EXTRACTED DATA Block Start

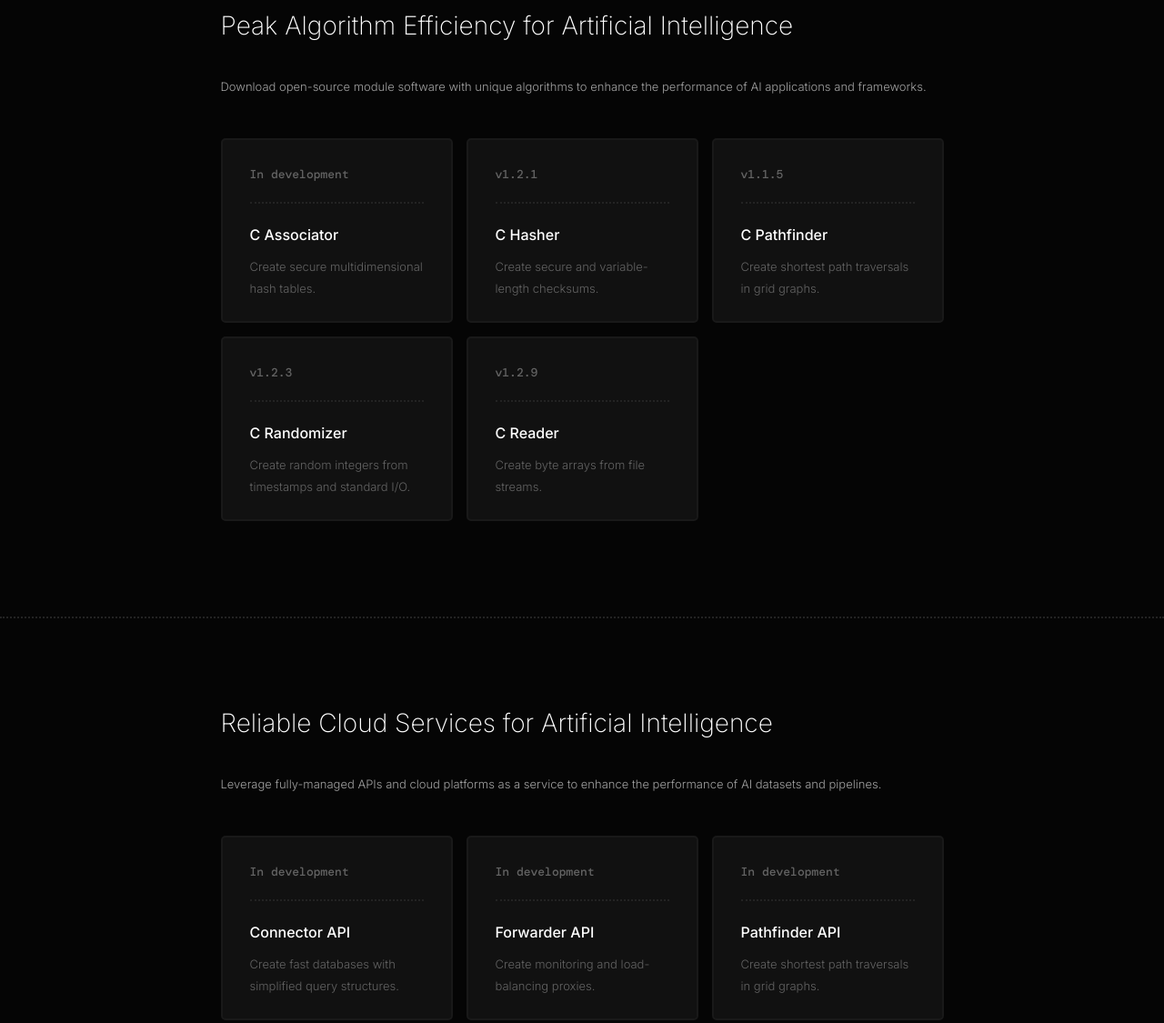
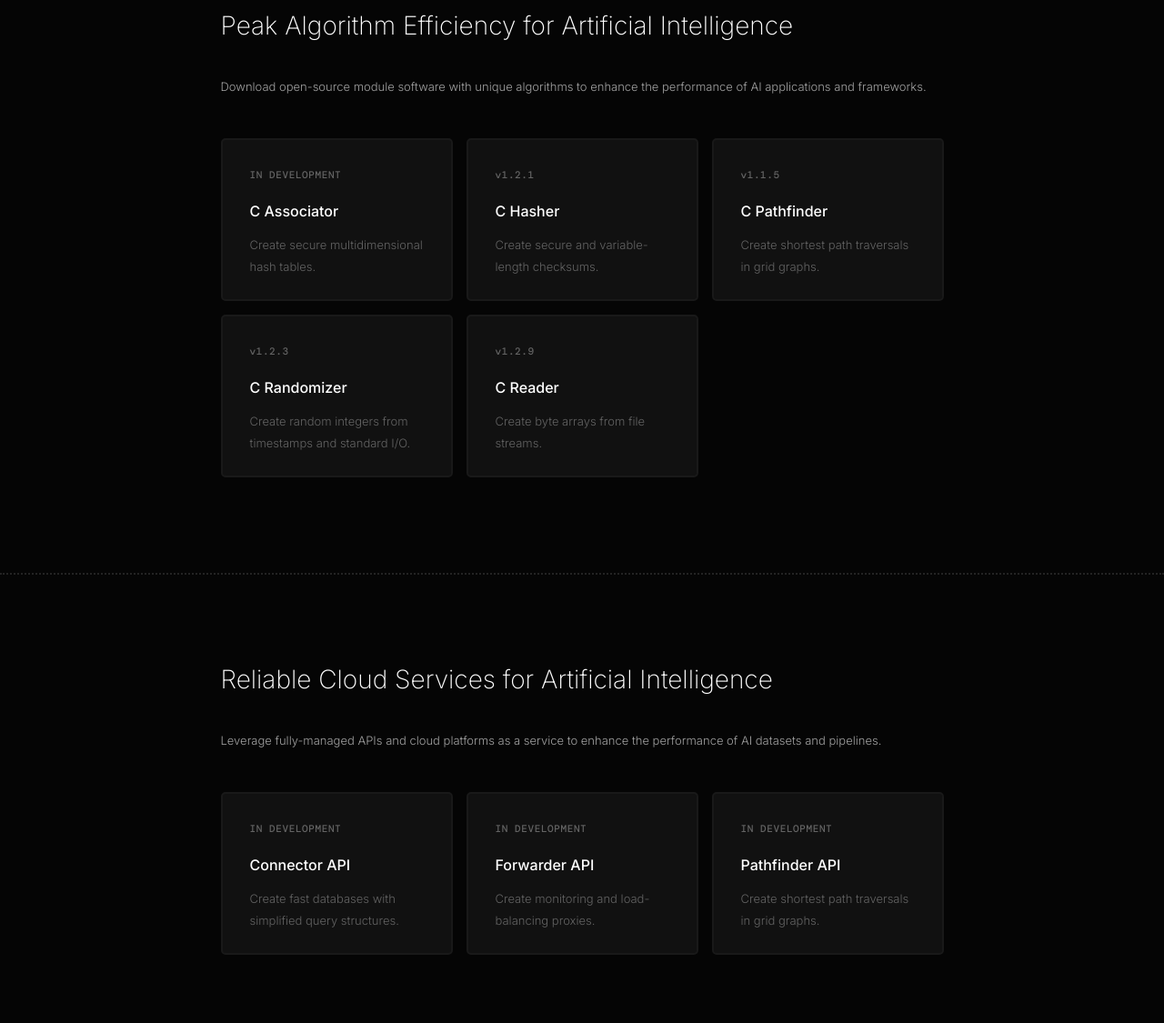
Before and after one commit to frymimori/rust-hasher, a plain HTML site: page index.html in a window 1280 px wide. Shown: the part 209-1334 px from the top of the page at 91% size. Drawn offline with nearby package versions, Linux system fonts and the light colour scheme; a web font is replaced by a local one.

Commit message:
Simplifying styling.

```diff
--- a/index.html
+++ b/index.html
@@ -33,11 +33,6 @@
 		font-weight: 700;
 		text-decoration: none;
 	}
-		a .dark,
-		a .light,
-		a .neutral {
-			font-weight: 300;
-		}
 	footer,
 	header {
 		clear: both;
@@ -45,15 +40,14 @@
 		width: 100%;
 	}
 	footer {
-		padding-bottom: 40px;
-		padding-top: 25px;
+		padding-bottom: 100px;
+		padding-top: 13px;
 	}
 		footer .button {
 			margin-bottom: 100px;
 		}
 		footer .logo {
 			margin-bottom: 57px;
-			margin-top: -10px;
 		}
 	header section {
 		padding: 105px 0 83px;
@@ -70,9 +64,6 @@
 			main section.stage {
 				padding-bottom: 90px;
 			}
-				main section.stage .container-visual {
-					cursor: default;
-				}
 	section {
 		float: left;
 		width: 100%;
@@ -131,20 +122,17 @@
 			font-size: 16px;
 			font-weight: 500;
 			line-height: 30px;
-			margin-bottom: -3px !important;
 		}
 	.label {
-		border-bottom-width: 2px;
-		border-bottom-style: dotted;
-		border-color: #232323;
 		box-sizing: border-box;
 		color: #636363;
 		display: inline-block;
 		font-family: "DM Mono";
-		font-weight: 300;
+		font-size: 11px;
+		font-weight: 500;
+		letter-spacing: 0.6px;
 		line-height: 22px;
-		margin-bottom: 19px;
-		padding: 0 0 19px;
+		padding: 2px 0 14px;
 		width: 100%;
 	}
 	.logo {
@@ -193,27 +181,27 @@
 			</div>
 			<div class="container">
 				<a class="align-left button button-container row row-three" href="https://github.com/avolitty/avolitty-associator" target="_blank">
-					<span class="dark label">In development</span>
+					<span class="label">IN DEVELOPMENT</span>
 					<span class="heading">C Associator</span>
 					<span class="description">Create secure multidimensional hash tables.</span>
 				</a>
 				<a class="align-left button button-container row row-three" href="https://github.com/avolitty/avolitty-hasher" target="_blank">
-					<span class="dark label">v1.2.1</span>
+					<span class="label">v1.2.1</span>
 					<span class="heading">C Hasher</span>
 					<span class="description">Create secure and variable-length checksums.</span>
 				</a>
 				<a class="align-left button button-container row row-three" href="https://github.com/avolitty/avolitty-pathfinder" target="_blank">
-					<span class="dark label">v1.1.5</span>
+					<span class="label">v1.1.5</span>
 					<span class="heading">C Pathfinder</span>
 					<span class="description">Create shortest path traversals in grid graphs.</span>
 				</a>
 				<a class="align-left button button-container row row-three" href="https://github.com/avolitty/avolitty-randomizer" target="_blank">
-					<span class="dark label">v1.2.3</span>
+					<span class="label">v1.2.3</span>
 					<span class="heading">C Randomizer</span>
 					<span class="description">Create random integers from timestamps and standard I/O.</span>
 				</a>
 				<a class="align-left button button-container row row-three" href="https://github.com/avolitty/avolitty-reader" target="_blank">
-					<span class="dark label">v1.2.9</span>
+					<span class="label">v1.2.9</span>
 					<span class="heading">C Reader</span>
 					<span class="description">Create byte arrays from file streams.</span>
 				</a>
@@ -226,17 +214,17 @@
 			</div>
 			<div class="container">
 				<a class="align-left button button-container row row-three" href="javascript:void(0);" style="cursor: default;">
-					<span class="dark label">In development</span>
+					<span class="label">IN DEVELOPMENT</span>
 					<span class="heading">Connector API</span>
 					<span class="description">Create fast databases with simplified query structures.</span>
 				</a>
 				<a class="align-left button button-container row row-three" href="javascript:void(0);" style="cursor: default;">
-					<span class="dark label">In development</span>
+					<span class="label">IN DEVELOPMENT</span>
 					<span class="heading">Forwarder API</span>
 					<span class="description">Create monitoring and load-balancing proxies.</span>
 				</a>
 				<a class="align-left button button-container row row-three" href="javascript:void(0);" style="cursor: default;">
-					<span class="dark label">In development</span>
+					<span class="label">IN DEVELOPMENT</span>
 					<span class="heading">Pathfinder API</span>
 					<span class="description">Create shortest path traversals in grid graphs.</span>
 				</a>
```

EXTRACTED DATA Block End

EXERCISE AIM >> Look over the entries above. Copy every line that contains the word "html".

ANSWER SECTION >>
Before and after one commit to frymimori/rust-hasher, a plain HTML site: page index.html in a window 1280 px wide. Shown: the part 209-1334 px from the top of the page at 91% size. Drawn offline with nearby package versions, Linux system fonts and the light colour scheme; a web font is replaced by a local one.
--- a/index.html
+++ b/index.html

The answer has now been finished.